memp10
January 08, 2013 at 10:36 am

This story reminds me of something that happened to one of my friends when we were in college. She was a single teen mother of a toddler so she had to both worked and attended school full time. Needless to say she had her hands full and was always really tired. She had gotten off from work early one morning and withdrew her savings to pay for the following semester's tuition (that she was planning to pay later that day). She was so tired that she dozed off (accidentally) while watching her son, who was teething at the time. When she awoke she discovered that he had chewed up all of her money.

Roger
January 07, 2013 at 11:55 pm
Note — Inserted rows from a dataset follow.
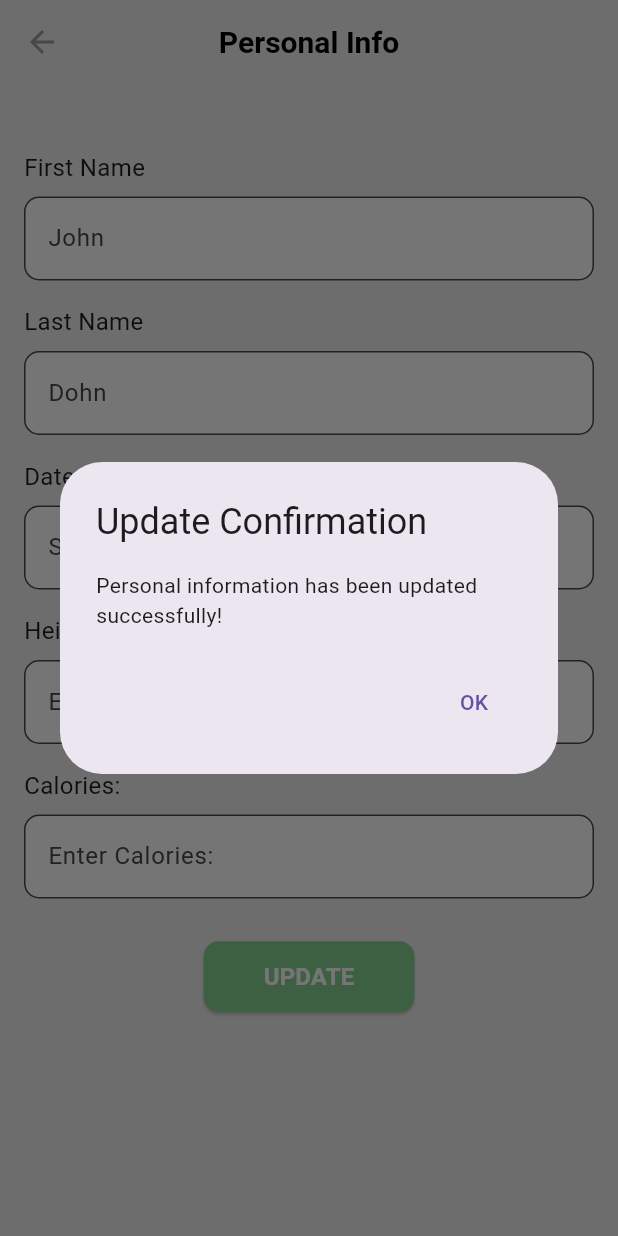
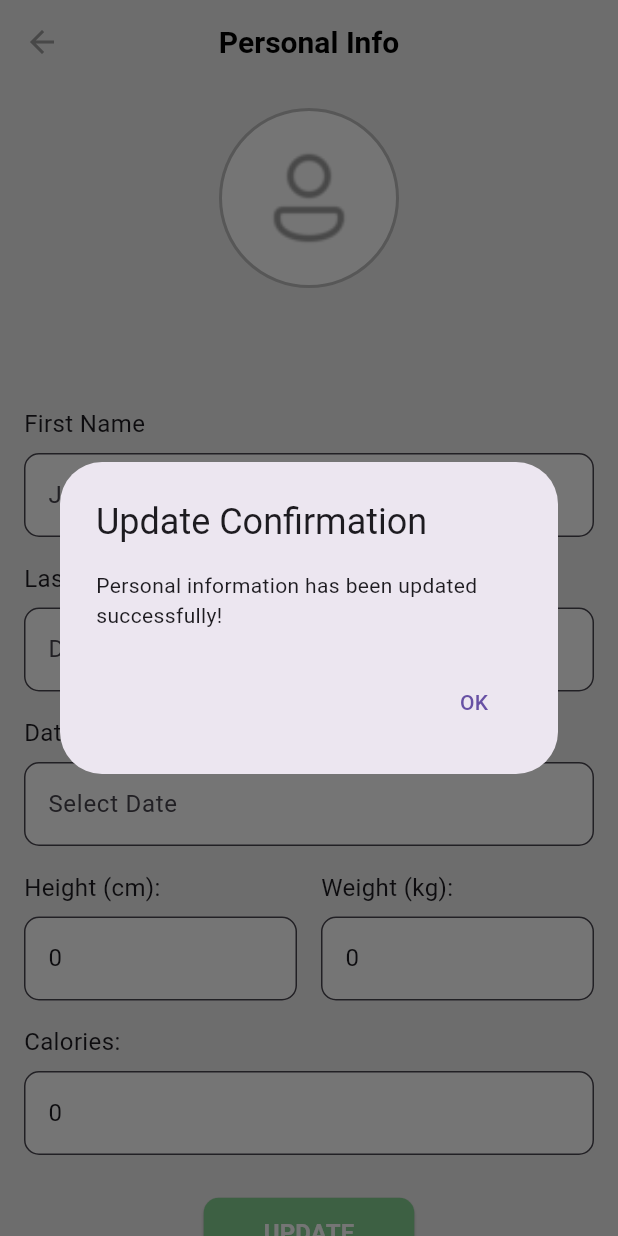
Before and after one commit to DeKxus/ZipRecipes, a Flutter app: the PersonalInfoPage screen opened directly, after a tap on "UPDATE", on a phone screen of 412 x 824 dp. Run offline on Flutter 3.47's test engine with Material 3 defaults, Android fonts, the phone set to English and light mode, and no system bars; our stand-ins replace cloud_firestore, curved_navigation_bar, firebase_auth, firebase_core, image_picker; accounts and stored records are empty.

```diff
--- a/zip_recipes_app/lib/home/personal_info.dart
+++ b/zip_recipes_app/lib/home/personal_info.dart
@@ -1,5 +1,7 @@
 import 'package:flutter/material.dart';
 import 'package:intl/intl.dart';
+import 'package:firebase_auth/firebase_auth.dart';
+import 'package:cloud_firestore/cloud_firestore.dart'; // Importa Firestore
 import 'package:zip_recipes_app/widgets/date_field.dart';
 import 'package:zip_recipes_app/widgets/num_field.dart';
 import 'package:zip_recipes_app/widgets/text_field_personal_info.dart';
@@ -18,6 +20,53 @@ class _PersonalInfoPageState extends State<PersonalInfoPage> {
   final TextEditingController _heightController = TextEditingController();
   final TextEditingController _weightController = TextEditingController();
   final TextEditingController _caloriesController = TextEditingController();
+
+  String userName = "User"; // Nome do usuário
+  final String profileImage = 'assets/images/icons/user_black.png'; // Caminho da imagem de perfil
+
+  @override
+  void initState() {
+    super.initState();
+    _fetchUserName();
+    _fetchUserInfo();
+  }
+
+  /// Obtém o nome do usuário autenticado
+  void _fetchUserName() {
+    final User? user = FirebaseAuth.instance.currentUser;
+    setState(() {
+      if (user != null) {
+        userName = user.email ?? user.displayName ?? "User";
+      }
+    });
+  }
+
+  /// Busca as informações do usuário no Firestore
+  Future<void> _fetchUserInfo() async {
+    final User? user = FirebaseAuth.instance.currentUser;
+    if (user == null) return;
+
+    try {
+      DocumentSnapshot<Map<String, dynamic>> snapshot = await FirebaseFirestore.instance
+          .collection('users') // Coleção onde os dados estão armazenados
+          .doc(user.uid) // Documento com ID do usuário
+          .get();
+
+      if (snapshot.exists) {
+        Map<String, dynamic>? data = snapshot.data();
+        setState(() {
+          _firstNameController.text = data?['firstName'] ?? '';
+          _lastNameController.text = data?['lastName'] ?? '';
+          _dobController.text = data?['dob'] ?? '';
+          _heightController.text = data?['height']?.toString() ?? '';
+          _weightController.text = data?['weight']?.toString() ?? '';
+          _caloriesController.text = data?['calories']?.toString() ?? '';
+        });
+      }
+    } catch (e) {
+      print('Erro ao buscar informações do usuário: $e');
+    }
+  }
 
   @override
   void dispose() {
@@ -41,6 +90,44 @@ class _PersonalInfoPageState extends State<PersonalInfoPage> {
       setState(() {
         _dobController.text = DateFormat('dd-MM-yyyy').format(picked);
       });
+    }
+  }
+
+  /// Salva as informações atualizadas no Firestore
+  Future<void> _saveUserInfo() async {
+    final User? user = FirebaseAuth.instance.currentUser;
+    if (user == null) return;
+
+    try {
+      await FirebaseFirestore.instance.collection('users').doc(user.uid).set({
+        'firstName': _firstNameController.text,
+        'lastName': _lastNameController.text,
+        'dob': _dobController.text,
+        'height': int.tryParse(_heightController.text) ?? 0,
+        'weight': int.tryParse(_weightController.text) ?? 0,
+        'calories': int.tryParse(_caloriesController.text) ?? 0,
+      });
+
+      // Exibe uma mensagem de sucesso
+      showDialog(
+        context: context,
+        builder: (BuildContext context) {
+          return AlertDialog(
+            title: const Text('Update Confirmation'),
+            content: const Text('Personal information has been updated successfully!'),
+            actions: [
+              TextButton(
+                onPressed: () {
+                  Navigator.of(context).pop();
+                },
+                child: const Text('OK'),
+              ),
+            ],
+          );
+        },
+      );
+    } catch (e) {
+      print('Erro ao salvar informações do usuário: $e');
     }
   }
 
@@ -70,9 +157,50 @@ class _PersonalInfoPageState extends State<PersonalInfoPage> {
       body: SingleChildScrollView(
         padding: const EdgeInsets.all(16.0),
         child: Column(
-          crossAxisAlignment: CrossAxisAlignment.start,
           children: [
-            const SizedBox(height: 20),
+            // Adicionando a imagem circular no topo
+            Center(
+              child: Column(
+                children: [
+                  Stack(
+                    alignment: Alignment.center,
+                    children: [
+                      Container(
+                        width: 120,
+                        height: 120,
+                        decoration: BoxDecoration(
+                          color: Colors.white,
+                          shape: BoxShape.circle,
+                          border: Border.all(color: Colors.grey.shade400, width: 2),
+                        ),
+                      ),
+                      Container(
+                        width: 70,
+                        height: 70,
+                        child: Image.asset(
+                          profileImage,
+                          fit: BoxFit.contain,
+                          color: Colors.grey,
+                        ),
+                      ),
+                    ],
+                  ),
+                  const SizedBox(height: 15),
+                  Text(
+                    userName,
+                    textAlign: TextAlign.center,
+                    style: const TextStyle(
+                      fontSize: 22,
+                      fontWeight: FontWeight.w600,
+                      color: Colors.black87,
+                      height: 1.2,
+                    ),
+                  ),
+                ],
+              ),
+            ),
+            const SizedBox(height: 30),
+            // Campos do formulário
             CustomTextField(
               label: "First Name",
               hint: "John",
@@ -80,7 +208,7 @@ class _PersonalInfoPageState extends State<PersonalInfoPage> {
             ),
             CustomTextField(
               label: "Last Name",
-              hint: "Dohn",
+              hint: "Doe",
               controller: _lastNameController,
             ),
             CustomDateField(
@@ -112,39 +240,7 @@ class _PersonalInfoPageState extends State<PersonalInfoPage> {
             const SizedBox(height: 20),
             Center(
               child: ElevatedButton(
-                onPressed: () {
-                  String firstName = _firstNameController.text;
-                  String lastName = _lastNameController.text;
-                  String dateOfBirth = _dobController.text;
-                  String height = _heightController.text;
-                  String weight = _weightController.text;
-                  String calories = _caloriesController.text;
-
-                  print('First Name: $firstName');
-                  print('Last Name: $lastName');
-                  print('Date of Birth: $dateOfBirth');
-                  print('Height (cm): $height');
-                  print('Weight (kg): $weight');
-                  print('Calories: $calories');
-
-                  showDialog(
-                    context: context,
-                    builder: (BuildContext context) {
-                      return AlertDialog(
-                        title: const Text('Update Confirmation'),
-                        content: const Text('Personal information has been updated successfully!'),
-                        actions: [
-                          TextButton(
-                            onPressed: () {
-                              Navigator.of(context).pop();
-                            },
-                            child: const Text('OK'),
-                          ),
-                        ],
-                      );
-                    },
-                  );
-                },
+                onPressed: _saveUserInfo,
                 style: ElevatedButton.styleFrom(
                   backgroundColor: const Color(0xFF86D293),
                   shape: RoundedRectangleBorder(
```
Also changed, not shown: zip_recipes_app/lib/home/FoodDetails.dart (added, +49 -0 lines), zip_recipes_app/lib/home/home.dart (+62 -22 lines), zip_recipes_app/assets/images/icons/food2.png (added).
So, maybe a locked safe then? At least the only person with access to steal the money is the kid. Put your money in the bank and you've got the world of hackers and cyber thieves to contend with. Sure, I keep my meager sums in a bank. Much more convenient. But if I cared that much about keeping my money safe from robbers, 2" of lead walls and a Smith and Wesson is all I need.
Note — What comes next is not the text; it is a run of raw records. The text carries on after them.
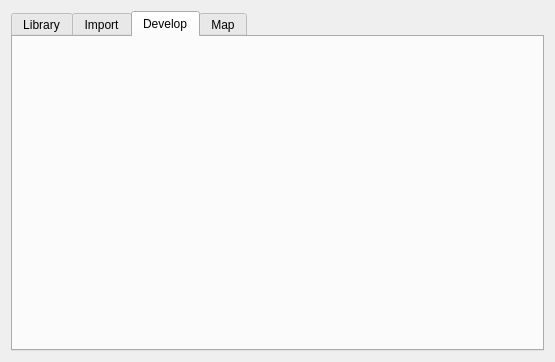
First picture: the form in preferencesdialog.ui, repository jaapgeurts/photostage, before the edit.
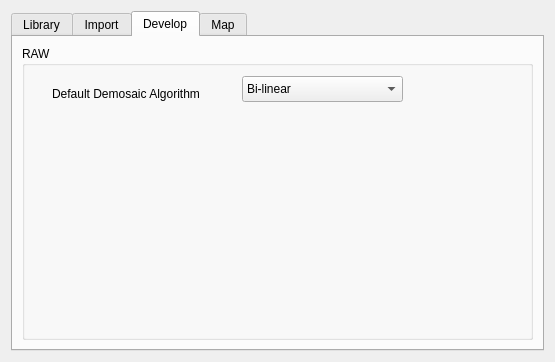
Second picture: the form after the edit. The open tabs and pages were chosen to show the change.

What changed in the file:
```diff
--- a/preferencesdialog.ui
+++ b/preferencesdialog.ui
@@ -91,6 +91,63 @@
       <attribute name="title">
        <string>Develop</string>
       </attribute>
+      <layout class="QVBoxLayout" name="verticalLayout">
+       <item>
+        <widget class="QGroupBox" name="groupBox">
+         <property name="title">
+          <string>RAW</string>
+         </property>
+         <widget class="QLabel" name="label_4">
+          <property name="geometry">
+           <rect>
+            <x>30</x>
+            <y>40</y>
+            <width>171</width>
+            <height>16</height>
+           </rect>
+          </property>
+          <property name="text">
+           <string>Default Demosaic Algorithm</string>
+          </property>
+         </widget>
+         <widget class="QComboBox" name="comboBox_3">
+          <property name="geometry">
+           <rect>
+            <x>220</x>
+            <y>30</y>
+            <width>161</width>
+            <height>26</height>
+           </rect>
+          </property>
+          <item>
+           <property name="text">
+            <string>Bi-linear</string>
+           </property>
+          </item>
+          <item>
+           <property name="text">
+            <string>AMaZE</string>
+           </property>
+          </item>
+          <item>
+           <property name="text">
+            <string>Adaptive Homogeneity-Directed (AHD)</string>
+           </property>
+          </item>
+          <item>
+           <property name="text">
+            <string>Variable Number of Gradients (VNG4)</string>
+           </property>
+          </item>
+          <item>
+           <property name="text">
+            <string>Patterned Pixel Grouping (PPG)</string>
+           </property>
+          </item>
+         </widget>
+        </widget>
+       </item>
+      </layout>
      </widget>
      <widget class="QWidget" name="pageMap">
       <attribute name="title">
```
Left out of the diff: 4 changed lines with no effect on the pictures.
Dorothy Zeisneiss
January 07, 2013 at 11:25 pm

The father had to be devastated. That was a huge loss for the family.
It's not at all funny. As for his son, obviously there are issues
that he has and who are we to comment when we aren't familiar with
the persons involved? I do hope that punishment wasn't too tough on
the boy as well.

1972 Maverick
January 07, 2013 at 10:57 pm

It"s sad that so many think this is funny. Of course the parents were foolish for putting the money where they did, but then too none of us here in the USA know what it's like to live in the Ukraine. Most teen-age / young adults in America have cell phone accounts that cost what this family lost ! I truly hope that our economy turns around here in the US,otherwise there's alot of young adults that aren't going to be able to live without all the luxuries they have become accustomed to.
Sure, laugh at the plight of this family, but could you imagine losing your savings that you were hoping to use to go on vacation with ? Probably not.

GeordieKin
January 07, 2013 at 9:44 pm

Wow...and to think I was punished for taking $1 for candy when I was little. Seriously though I'm sure the parents were both angry and saddened at the money being gone, hopefully the repercutions weren't to bad for the boy.

FWard
January 07, 2013 at 8:15 pm

Way to think big kid… Enjoy the diabetes.

adarc
January 07, 2013 at 6:50 pm

Of course Ukrainian banks are necessarilly insured the way American banks are either...

chris
January 07, 2013 at 5:30 pm

imagine if he ends up with a dozen or more cavities and has to pay a ridiculous amount at the dentist to get it fixed o_O

420 stoner all day
January 07, 2013 at 12:39 pm

Man give the kid a break he was hungry with the munchies and wanted some food. big fing deal.

Claes Bell
January 07, 2013 at 11:59 am

Fixed... thanks!